• Problem to work on:
Wherever the word "your" appears in a line of the data, that line should be copied.
Data supplied section start
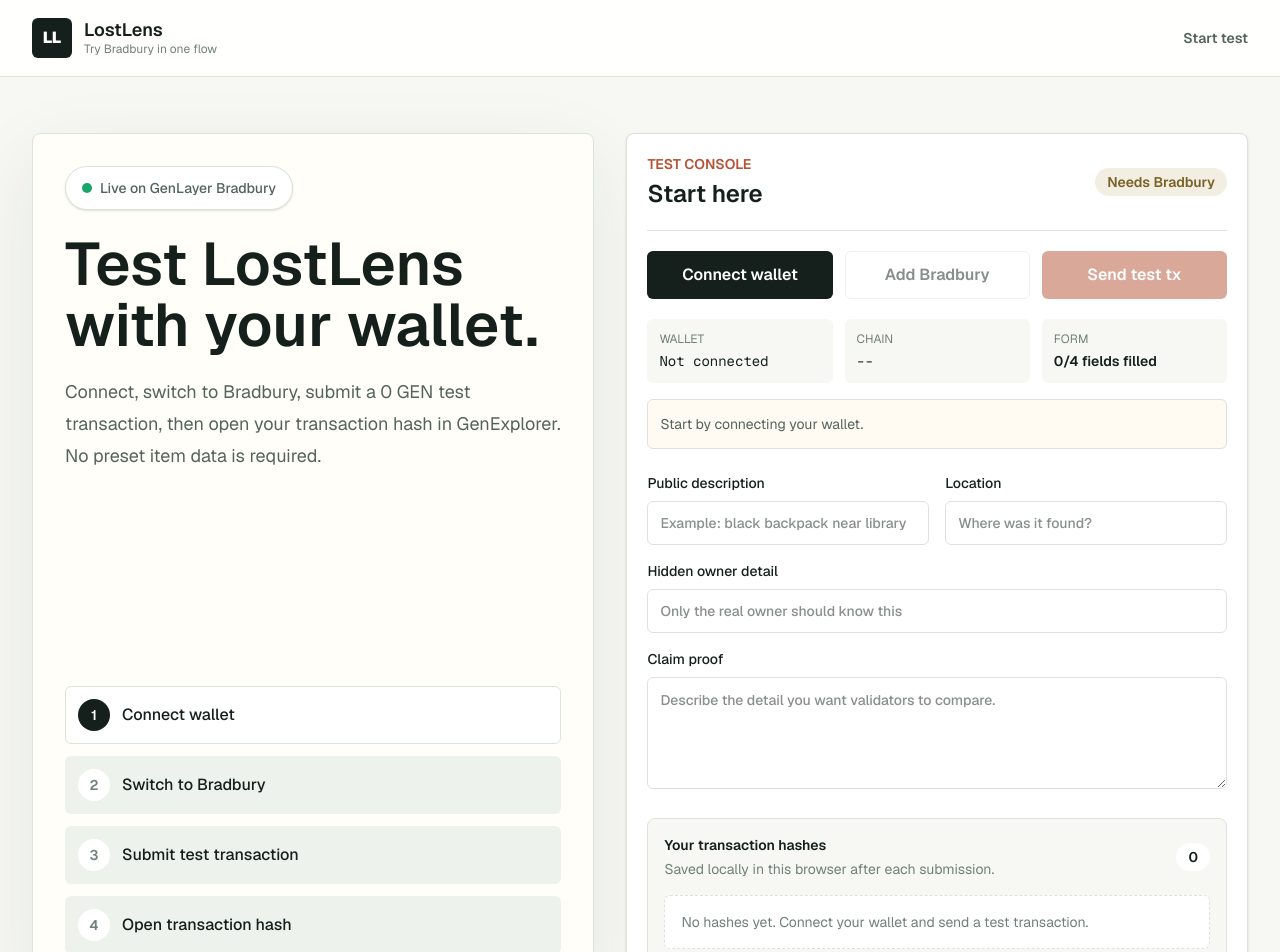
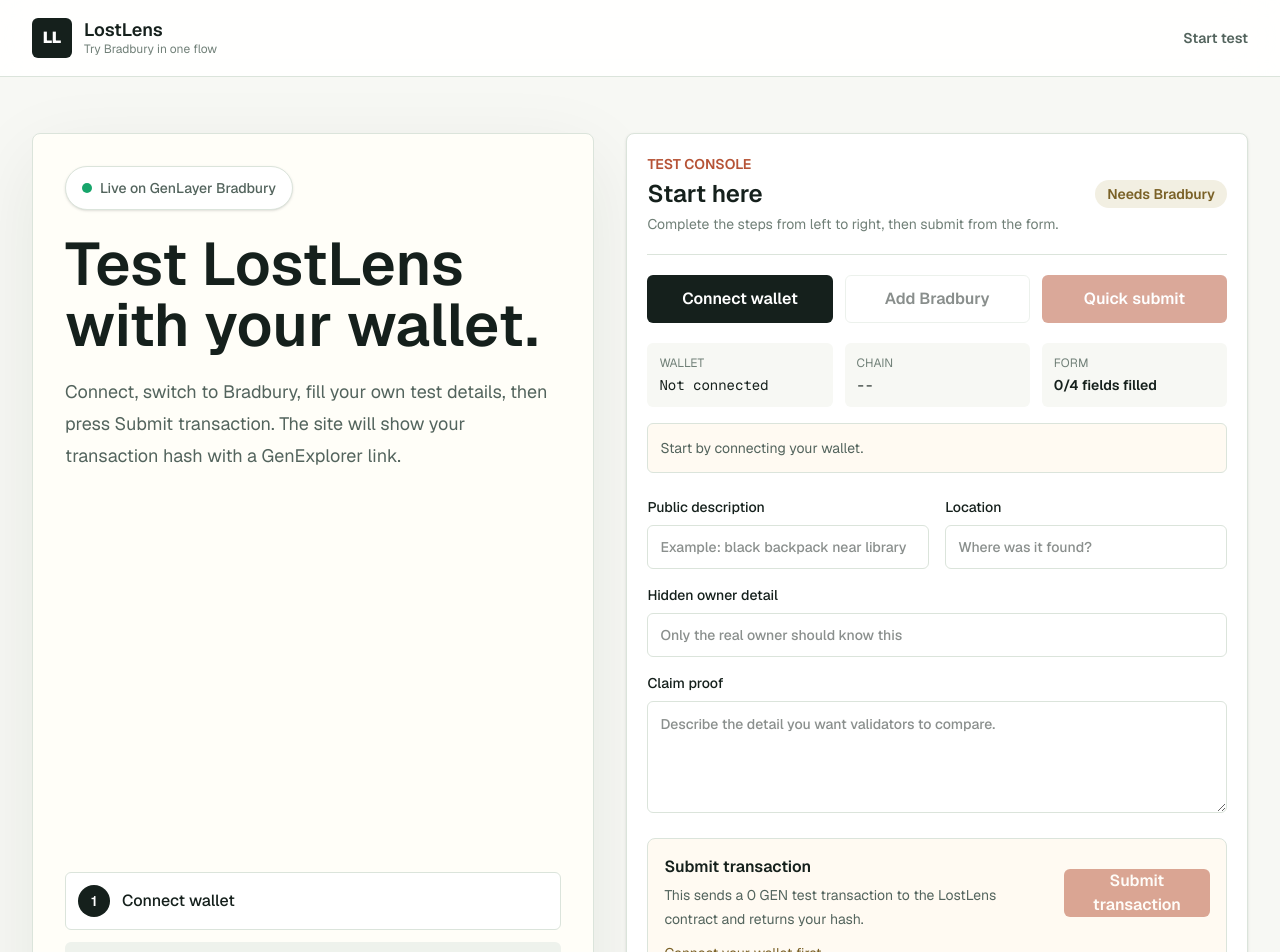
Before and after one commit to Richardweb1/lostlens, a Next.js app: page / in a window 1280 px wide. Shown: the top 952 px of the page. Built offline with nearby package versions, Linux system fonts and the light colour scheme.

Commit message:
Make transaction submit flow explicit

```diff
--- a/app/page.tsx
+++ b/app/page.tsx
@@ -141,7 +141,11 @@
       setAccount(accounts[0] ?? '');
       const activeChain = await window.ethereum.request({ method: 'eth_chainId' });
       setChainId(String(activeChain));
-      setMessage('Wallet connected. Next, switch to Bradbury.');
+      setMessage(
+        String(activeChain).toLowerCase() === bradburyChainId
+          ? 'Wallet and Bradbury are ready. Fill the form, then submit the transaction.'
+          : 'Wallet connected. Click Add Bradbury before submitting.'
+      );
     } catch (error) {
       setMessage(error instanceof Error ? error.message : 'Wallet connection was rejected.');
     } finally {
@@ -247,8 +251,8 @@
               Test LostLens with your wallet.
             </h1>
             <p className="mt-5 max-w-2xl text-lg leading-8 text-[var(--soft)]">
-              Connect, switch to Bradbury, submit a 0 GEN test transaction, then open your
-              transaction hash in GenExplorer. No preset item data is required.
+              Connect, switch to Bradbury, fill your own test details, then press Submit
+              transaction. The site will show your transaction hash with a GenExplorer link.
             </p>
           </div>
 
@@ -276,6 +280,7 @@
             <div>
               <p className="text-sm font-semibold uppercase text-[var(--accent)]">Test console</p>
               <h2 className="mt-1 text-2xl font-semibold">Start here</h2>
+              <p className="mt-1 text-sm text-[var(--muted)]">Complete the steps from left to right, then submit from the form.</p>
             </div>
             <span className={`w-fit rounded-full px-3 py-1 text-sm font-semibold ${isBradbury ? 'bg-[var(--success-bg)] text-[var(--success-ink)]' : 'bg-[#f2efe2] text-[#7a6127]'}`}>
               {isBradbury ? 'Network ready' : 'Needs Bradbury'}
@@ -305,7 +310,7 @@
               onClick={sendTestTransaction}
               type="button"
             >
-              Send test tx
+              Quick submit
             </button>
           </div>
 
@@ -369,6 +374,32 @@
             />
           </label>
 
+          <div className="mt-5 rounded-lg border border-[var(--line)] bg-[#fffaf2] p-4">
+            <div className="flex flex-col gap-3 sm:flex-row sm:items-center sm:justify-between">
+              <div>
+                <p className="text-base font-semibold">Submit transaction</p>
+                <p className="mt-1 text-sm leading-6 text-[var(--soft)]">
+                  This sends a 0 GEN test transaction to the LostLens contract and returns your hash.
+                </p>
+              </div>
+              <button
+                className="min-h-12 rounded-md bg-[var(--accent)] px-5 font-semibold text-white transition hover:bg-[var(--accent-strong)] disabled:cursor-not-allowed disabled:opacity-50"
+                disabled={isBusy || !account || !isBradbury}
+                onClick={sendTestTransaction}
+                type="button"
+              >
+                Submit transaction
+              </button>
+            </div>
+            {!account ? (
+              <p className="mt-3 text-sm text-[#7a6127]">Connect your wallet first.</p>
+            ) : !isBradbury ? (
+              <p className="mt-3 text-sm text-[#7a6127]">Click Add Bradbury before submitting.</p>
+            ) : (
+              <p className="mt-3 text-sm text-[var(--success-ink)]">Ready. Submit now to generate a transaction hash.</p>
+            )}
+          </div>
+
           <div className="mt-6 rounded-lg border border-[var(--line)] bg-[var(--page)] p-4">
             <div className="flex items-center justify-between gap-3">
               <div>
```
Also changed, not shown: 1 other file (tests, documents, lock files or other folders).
Data supplied section end
• Exercise solution:
               Test LostLens with your wallet.
-              Connect, switch to Bradbury, submit a 0 GEN test transaction, then open your
+              Connect, switch to Bradbury, fill your own test details, then press Submit
+              transaction. The site will show your transaction hash with a GenExplorer link.
+                  This sends a 0 GEN test transaction to the LostLens contract and returns your hash.
+              <p className="mt-3 text-sm text-[#7a6127]">Connect your wallet first.</p>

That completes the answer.